Anyone interested in bore solvents should consider making a gallon of “Ed’s Red.” (C.E. “Ed” Harris was a chemist and technical editor for the NRA’s American Rifleman magazine. He devised a modern equivalent to the old Frankfort Arsenal Nitro-solvent Gun Cleaner No. 18. as detailed on page 352 in Hatcher’s Notebook.) It works exceedingly well for modern, corrosive and black powder cleaning. To wit:
Combine 1 quart of deodorized kerosene, 1 quart Dextron automatic transmission fluid, 1 quart mineral spirits and 1 quart acetone into a suitable container. (A metal can works best. If you choose to use a 1 gallon fuel can, replace the neoprene gasket with one made from cardboard gasket material, purchased at your local auto parts store. Acetone will cause the neoprene gasket to soften and swell.)
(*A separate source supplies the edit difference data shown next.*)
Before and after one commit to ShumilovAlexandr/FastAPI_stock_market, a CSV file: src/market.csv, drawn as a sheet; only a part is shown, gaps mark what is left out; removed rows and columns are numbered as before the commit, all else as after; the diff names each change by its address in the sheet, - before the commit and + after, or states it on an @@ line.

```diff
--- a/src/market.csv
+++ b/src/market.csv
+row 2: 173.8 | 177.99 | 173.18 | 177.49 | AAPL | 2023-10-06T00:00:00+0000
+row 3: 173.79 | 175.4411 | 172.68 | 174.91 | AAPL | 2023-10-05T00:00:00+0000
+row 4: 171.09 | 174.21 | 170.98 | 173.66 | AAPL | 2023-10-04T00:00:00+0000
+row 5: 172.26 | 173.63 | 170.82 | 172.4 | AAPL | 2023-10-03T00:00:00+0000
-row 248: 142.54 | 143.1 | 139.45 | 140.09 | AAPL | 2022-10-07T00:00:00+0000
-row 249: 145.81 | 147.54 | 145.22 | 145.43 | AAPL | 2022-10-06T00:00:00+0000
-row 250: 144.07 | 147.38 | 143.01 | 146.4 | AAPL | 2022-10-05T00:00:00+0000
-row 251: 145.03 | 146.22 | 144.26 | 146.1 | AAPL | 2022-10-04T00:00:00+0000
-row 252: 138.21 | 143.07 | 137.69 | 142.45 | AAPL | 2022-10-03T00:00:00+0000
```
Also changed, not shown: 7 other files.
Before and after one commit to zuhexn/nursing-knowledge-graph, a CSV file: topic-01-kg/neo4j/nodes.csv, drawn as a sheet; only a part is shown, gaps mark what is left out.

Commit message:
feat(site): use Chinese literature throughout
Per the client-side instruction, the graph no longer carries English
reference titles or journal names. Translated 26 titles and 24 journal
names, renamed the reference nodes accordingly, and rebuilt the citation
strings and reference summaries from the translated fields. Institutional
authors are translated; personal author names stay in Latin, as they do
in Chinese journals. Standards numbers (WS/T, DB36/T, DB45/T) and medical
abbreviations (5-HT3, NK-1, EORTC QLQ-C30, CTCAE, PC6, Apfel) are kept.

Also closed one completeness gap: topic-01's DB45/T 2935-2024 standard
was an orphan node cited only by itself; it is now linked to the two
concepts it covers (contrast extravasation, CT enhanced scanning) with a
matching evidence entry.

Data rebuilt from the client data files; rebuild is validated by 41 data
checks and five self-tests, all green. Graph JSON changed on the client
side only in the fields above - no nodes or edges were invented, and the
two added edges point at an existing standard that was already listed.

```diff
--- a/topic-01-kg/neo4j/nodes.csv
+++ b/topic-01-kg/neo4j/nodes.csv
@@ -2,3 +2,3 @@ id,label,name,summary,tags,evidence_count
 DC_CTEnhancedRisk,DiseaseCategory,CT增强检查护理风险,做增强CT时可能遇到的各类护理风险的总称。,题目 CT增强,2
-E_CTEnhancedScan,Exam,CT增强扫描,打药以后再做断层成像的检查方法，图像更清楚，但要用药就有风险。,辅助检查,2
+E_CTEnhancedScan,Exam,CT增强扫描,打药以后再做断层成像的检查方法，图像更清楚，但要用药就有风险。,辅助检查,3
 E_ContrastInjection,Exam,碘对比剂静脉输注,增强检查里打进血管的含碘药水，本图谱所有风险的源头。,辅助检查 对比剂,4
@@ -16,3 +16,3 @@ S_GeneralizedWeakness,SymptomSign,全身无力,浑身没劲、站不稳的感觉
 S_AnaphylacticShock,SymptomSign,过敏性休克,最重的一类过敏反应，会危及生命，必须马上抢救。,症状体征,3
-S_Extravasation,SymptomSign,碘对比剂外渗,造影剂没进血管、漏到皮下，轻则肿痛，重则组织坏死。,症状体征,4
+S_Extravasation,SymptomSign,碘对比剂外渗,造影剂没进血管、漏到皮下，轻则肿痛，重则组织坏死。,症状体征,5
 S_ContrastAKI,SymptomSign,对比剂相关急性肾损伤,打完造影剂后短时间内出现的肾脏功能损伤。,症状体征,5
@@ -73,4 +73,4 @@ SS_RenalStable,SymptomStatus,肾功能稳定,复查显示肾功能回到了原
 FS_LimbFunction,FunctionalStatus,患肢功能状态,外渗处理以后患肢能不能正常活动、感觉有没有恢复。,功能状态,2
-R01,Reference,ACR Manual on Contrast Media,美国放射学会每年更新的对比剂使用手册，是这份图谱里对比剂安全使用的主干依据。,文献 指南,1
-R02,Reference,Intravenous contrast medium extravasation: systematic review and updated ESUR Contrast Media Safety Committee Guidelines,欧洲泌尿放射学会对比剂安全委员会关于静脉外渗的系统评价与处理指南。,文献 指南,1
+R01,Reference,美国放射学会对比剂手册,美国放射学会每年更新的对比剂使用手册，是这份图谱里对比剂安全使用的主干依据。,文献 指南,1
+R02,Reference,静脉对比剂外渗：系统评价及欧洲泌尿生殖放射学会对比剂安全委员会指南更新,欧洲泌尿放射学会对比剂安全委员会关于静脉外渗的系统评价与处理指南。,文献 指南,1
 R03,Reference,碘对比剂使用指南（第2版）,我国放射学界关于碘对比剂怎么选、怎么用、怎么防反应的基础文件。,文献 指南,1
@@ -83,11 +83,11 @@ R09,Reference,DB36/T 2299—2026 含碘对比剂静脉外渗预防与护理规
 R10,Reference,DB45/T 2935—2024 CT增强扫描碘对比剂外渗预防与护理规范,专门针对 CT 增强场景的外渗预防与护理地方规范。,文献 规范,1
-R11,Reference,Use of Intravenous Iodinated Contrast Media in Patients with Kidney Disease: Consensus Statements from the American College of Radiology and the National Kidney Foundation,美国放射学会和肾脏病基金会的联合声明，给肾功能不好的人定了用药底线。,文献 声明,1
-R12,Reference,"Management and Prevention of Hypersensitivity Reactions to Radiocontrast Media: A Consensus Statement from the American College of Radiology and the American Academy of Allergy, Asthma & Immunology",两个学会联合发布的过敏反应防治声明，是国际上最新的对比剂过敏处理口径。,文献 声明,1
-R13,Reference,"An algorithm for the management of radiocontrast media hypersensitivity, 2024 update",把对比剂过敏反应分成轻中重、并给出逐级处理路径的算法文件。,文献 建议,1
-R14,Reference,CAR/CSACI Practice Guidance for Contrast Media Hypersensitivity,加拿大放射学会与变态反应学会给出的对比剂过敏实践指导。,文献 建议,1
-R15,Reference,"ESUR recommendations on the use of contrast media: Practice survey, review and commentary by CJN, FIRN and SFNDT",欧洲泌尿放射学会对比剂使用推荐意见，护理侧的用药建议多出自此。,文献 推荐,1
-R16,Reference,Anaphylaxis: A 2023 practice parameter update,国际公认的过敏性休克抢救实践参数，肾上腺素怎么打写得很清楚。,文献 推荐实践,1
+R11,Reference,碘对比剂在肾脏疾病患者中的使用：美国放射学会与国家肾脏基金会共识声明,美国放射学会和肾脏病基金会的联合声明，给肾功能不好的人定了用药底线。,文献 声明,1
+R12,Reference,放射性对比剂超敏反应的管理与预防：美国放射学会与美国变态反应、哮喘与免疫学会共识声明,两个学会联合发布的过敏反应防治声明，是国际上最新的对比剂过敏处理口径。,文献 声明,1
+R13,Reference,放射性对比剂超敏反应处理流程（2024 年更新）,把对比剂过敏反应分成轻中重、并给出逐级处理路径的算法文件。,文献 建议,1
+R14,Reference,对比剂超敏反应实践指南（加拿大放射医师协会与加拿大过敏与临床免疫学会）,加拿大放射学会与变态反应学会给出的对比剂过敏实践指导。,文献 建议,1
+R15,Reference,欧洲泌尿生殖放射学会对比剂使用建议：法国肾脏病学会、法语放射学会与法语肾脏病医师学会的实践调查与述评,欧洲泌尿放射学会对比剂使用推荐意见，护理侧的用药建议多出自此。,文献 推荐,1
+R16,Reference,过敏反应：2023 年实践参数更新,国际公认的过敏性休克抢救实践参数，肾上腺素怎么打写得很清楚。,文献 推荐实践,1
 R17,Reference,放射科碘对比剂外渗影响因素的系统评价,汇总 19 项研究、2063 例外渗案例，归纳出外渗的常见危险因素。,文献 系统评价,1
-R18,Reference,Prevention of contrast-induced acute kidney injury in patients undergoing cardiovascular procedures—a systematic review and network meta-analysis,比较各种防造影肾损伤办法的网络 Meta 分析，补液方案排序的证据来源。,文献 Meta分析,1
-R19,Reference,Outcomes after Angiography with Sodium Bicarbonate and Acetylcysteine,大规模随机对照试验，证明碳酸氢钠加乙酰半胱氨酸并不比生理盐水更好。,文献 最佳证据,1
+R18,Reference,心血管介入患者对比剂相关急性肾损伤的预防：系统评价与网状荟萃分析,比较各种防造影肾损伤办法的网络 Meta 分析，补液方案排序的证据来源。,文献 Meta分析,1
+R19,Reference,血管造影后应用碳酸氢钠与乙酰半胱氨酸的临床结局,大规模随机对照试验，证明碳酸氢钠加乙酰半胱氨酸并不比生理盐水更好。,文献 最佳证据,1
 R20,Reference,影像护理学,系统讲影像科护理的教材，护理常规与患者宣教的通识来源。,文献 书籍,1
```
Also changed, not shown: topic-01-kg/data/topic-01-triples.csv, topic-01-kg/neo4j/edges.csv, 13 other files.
That’s it! If you choose to go the extra mile you can add 1 pound of anhydrous lanolin (available by special order at some pharmacies) to the mix and stir well. Ed’s Red is an outstanding cleaning agent, combining polar and nonpolar solvents (mineral spirits, kerosene and acetone) with a lubricant with exceptional stability and antioxidant properties (Dextron ATF) and a polar “grease” (lanolin) for long-term protection. Best of all, it’s cheap and easy to make.
A fine resource on “homebrew” firearms cleaning can be found here.
For those without the patience to wait for their order of lanolin to arrive, an even simpler and highly effective solvent can be found here. Regards, – Moriarty
JWR Replies: Thanks for your comments. I must add one other warning about the solvent WD-40. It is notorious for deadening primers in ammunition. Keep stored ammunition in sealed cans, separate from solvents and paint cans.